As a apart of Anatomical Quality Assessment (AQUA) standards, SEL site coordinators and their afterschool students are required to do a community event. The activity is curated through youth-led community service projects. The students nominated and then voted on a project and selected a food drive. With springtime being in full effect students came up with the concept of giving away gift baskets with canned goods inside.
Alongside the canned food drive, after school program staff developed a two-week curriculum to discuss the importance of healthy living and giving as part of mindfulness.

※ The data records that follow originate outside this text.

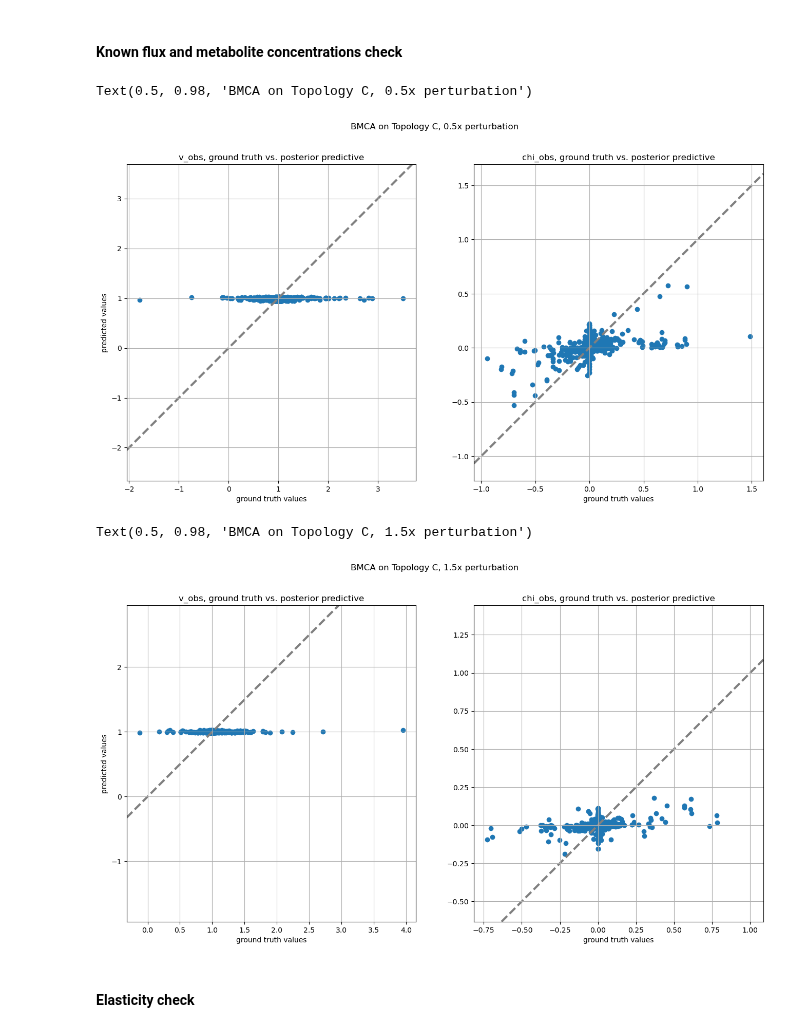
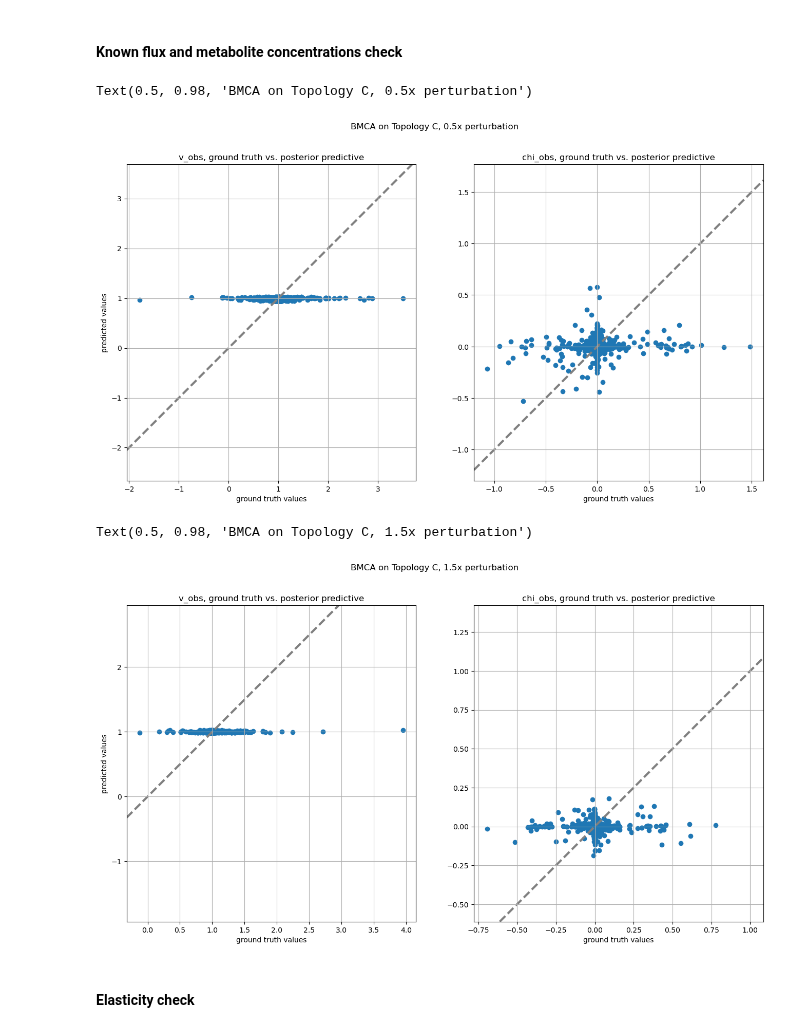
Before and after one commit to sys-bio/BMCA-pipeline, a Jupyter notebook: notebooks/topologyC/topologyC-omitInt50_emll.ipynb, the cells around one changed output. Drawn from its saved outputs; the diff is of its cells as text; code cells hidden in the pictures.

```diff
--- a/notebooks/topologyC/topologyC-omitInt50_emll.ipynb
+++ b/notebooks/topologyC/topologyC-omitInt50_emll.ipynb
@@ -40,7 +40,5 @@ r.steadyState()
 pt_levels = [0.5, 1.5]
 pt_labels = ['0.5x', '1.5x']
 # %%
-data05 = pd.read_csv('../../data/interim/generated_data/topologyC_1/TopologyC_0.5.csv')
-data15 = pd.read_csv('../../data/interim/generated_data/topologyC_1/TopologyC_1.5.csv')
-
-print(data05.shape)
+data05 = pd.read_csv('../../data/interim/generated_data/topologyC/TopologyC_0.5.csv')
+data15 = pd.read_csv('../../data/interim/generated_data/topologyC/TopologyC_1.5.csv')
@@ -210,32 +208,32 @@ arviz - WARNING - Shape validation failed: input_shape: (1, 1000), minimum_shape
 # %%
 # Create two subplots and unpack the output array immediately
 f, (ax1, ax2) = plt.subplots(1, 2, figsize=(16,8))
 
 ax1.set_aspect('equal', 'datalim')
-ax1.scatter(BMCA_obj05.vn.values, v_ppc05.values.reshape((68,-1)))
+ax1.scatter(BMCA_obj05.vn.values[1:,:], v_ppc05.values.reshape((68,-1)))
 ax1.axline([0, 0], [1, 1], c='gray', linestyle='dashed', zorder=1, linewidth=3)
 ax1.set_title('v_obs, ground truth vs. posterior predictive')
 ax1.set_xlabel('ground truth values')
 ax1.set_ylabel('predicted values')
 ax1.grid()
 
 ax2.set_aspect('equal', 'datalim')
-ax2.scatter(BMCA_obj05.xn.values, x_ppc05.values.reshape((68,-1)))
+ax2.scatter(BMCA_obj05.xn.values[1:,:], x_ppc05.values.reshape((68,-1)))
 ax2.axline([0, 0], [1, 1], c='gray', linestyle='dashed', zorder=1, linewidth=3)
 ax2.set_title('chi_obs, ground truth vs. posterior predictive')
 ax2.set_xlabel('ground truth values')
 ax2.grid()
 
 f.suptitle('BMCA on Topology C, 0.5x perturbation')
 # %% [output]
 Text(0.5, 0.98, 'BMCA on Topology C, 0.5x perturbation')
-[figure, old version]
+[figure, new version]
 # %%
 # Create two subplots and unpack the output array immediately
 f, (ax1, ax2) = plt.subplots(1, 2, figsize=(16,8))
 
 ax1.set_aspect('equal', 'datalim')
-ax1.scatter(BMCA_obj15.vn.values, v_ppc15.values.reshape((68,-1)))
+ax1.scatter(BMCA_obj15.vn.values[1:,:], v_ppc15.values.reshape((68,-1)))
 ax1.axline([0, 0], [1, 1], c='gray', linestyle='dashed', zorder=1, linewidth=3)
 ax1.set_title('v_obs, ground truth vs. posterior predictive')
 ax1.set_xlabel('ground truth values')
@@ -243,7 +241,7 @@ ax1.set_ylabel('predicted values')
 ax1.grid()
 
 ax2.set_aspect('equal', 'datalim')
-ax2.scatter(BMCA_obj15.xn.values, x_ppc15.values.reshape((68,-1)))
+ax2.scatter(BMCA_obj15.xn.values[1:,:], x_ppc15.values.reshape((68,-1)))
 ax2.axline([0, 0], [1, 1], c='gray', linestyle='dashed', zorder=1, linewidth=3)
 ax2.set_title('chi_obs, ground truth vs. posterior predictive')
 ax2.set_xlabel('ground truth values')
@@ -252,7 +250,7 @@ ax2.grid()
 f.suptitle('BMCA on Topology C, 1.5x perturbation')
 # %% [output]
 Text(0.5, 0.98, 'BMCA on Topology C, 1.5x perturbation')
-[figure, old version]
+[figure, new version]
 # %% [markdown]
 #### Elasticity check
 # %%
```
Also changed, not shown: parts of 16 cells of this notebook, 3 other files.
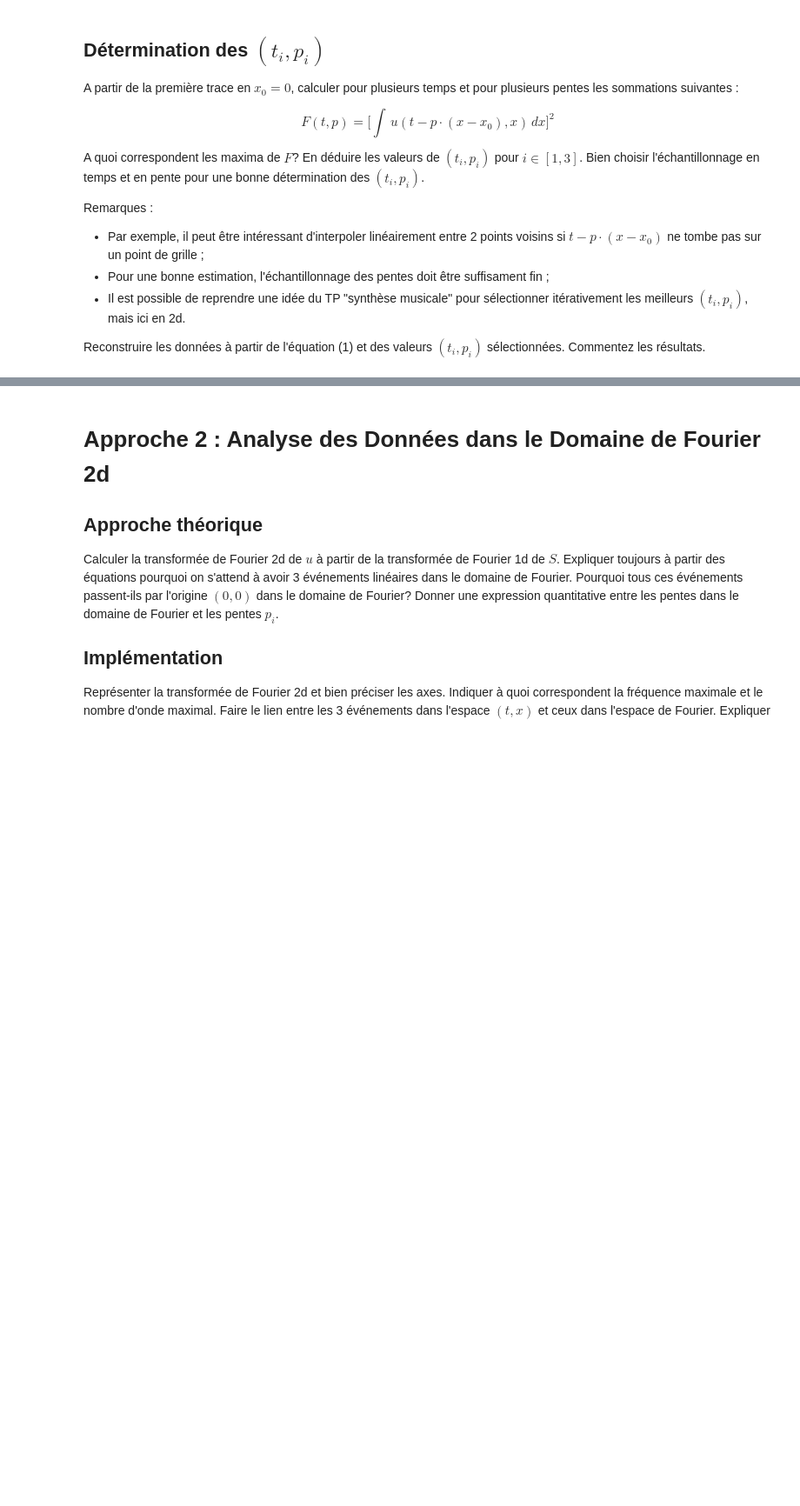
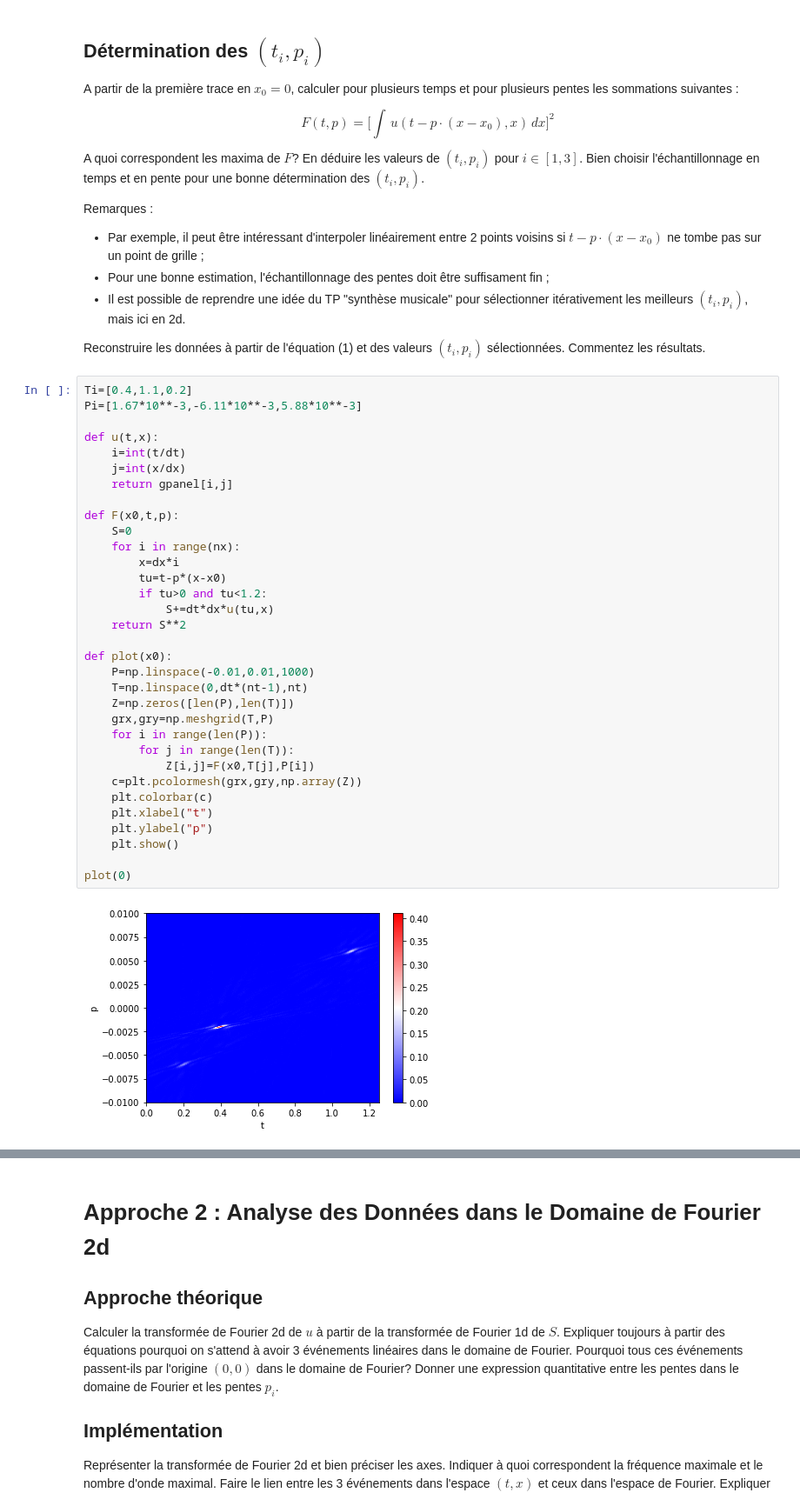
Before and after one commit to AlexiaALLAL/Mini-projet-traitement-signal-Alexia-Joris, a Jupyter notebook: mini_projet_groupe3.ipynb, the cells around one changed output, grey strips where cells are left out. Shown at 87% size. Saved outputs shown, nothing was run; the diff lists cells and outputs as text; blank space fills up the shorter version.

```diff
--- a/mini_projet_groupe3.ipynb
+++ b/mini_projet_groupe3.ipynb
@@ -204,3 +206,38 @@ Remarques :
 * Il est possible de reprendre une idée du TP "synthèse musicale" pour sélectionner itérativement les meilleurs $(t_i,p_i)$, mais ici en 2d.
 
 Reconstruire les données à partir de l'équation (1) et des valeurs $(t_i,p_i)$ sélectionnées. Commentez les résultats.
+# %%
+Ti=[0.4,1.1,0.2]
+Pi=[1.67*10**-3,-6.11*10**-3,5.88*10**-3]
+
+def u(t,x):
+    i=int(t/dt)
+    j=int(x/dx)
+    return gpanel[i,j]
+
+def F(x0,t,p):
+    S=0
+    for i in range(nx):
+        x=dx*i
+        tu=t-p*(x-x0)
+        if tu>0 and tu<1.2:
+            S+=dt*dx*u(tu,x)
+    return S**2
+
+def plot(x0):
+    P=np.linspace(-0.01,0.01,1000)
+    T=np.linspace(0,dt*(nt-1),nt)
+    Z=np.zeros([len(P),len(T)])
+    grx,gry=np.meshgrid(T,P)
+    for i in range(len(P)):
+        for j in range(len(T)):
+            Z[i,j]=F(x0,T[j],P[i])
+    c=plt.pcolormesh(grx,gry,np.array(Z))
+    plt.colorbar(c)
+    plt.xlabel("t")
+    plt.ylabel("p")
+    plt.show()
+
+plot(0)
+# %% [output]
+[figure, added]
```
Also changed, not shown: parts of 6 cells of this notebook.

One of the main activities the students enjoyed was reading the book “Uncle Willie and The Soup Kitchen,” by DyAnne DiSalvo-Ryan. In the story, Uncle Willie volunteered his time in the community. The uncle wanted to instill the importance of volunteering to his nephew, in hopes that the nephew would follow in his uncle’s footsteps.
After reading the book, the students were asked reflection questions. They were separated into two groups with age-appropriate questions for each age group. Group A was kindergarten through third grade and group B was fourth and fifth grade. The questions included:
1. Why it’s important to volunteer? Why is it important to volunteer at food pantries?
2. When might a person need to visit a soup kitchen or food pantry? What experiences might they be going through?
3. Could you relate or identify with someone in the community center from the book?
4. Why is it important to give back to others?
5. What are some ways other than money that you can give back?
6. If you could give back somewhere, where would it be? Why?
The next week the students learned how to cook from Master Teaching Artist Jennifer Kindert. She shared the importance of giving back in healthy ways and introduced an international dish, Mexican fruit. The two main lessons were learning the importance of cooking for yourself (mindful eating) and the importance of giving healthy foods to others.
Following the two-week lesson plan, the students collected canned goods for their gift baskets. Weiss School Counselor, Tiffany Daniels started a food pantry initiative and partnered with an agency to keep the initiative alive. The students were thrilled and collected more than 200 cans. Half of the canned goods were donated to the North Texas Food Bank and the other half were used as gift baskets to the food pantry at Martin Weiss. The food at the North Texas Food Bank was also made available for families of Martin Weiss Elementary.
SEL Coordinator Deborah Carey stated the only challenge was getting a speaker from North Texas Food Bank to talk about the food pantry to the students.
The staff realized that the community service initiative was a success when they could see the enthusiasm and commitment of the youth for the project. From learning to cook, promoting the food drive, and visiting the food pantry, the youth demonstrated their commitment and perseverance throughout the project.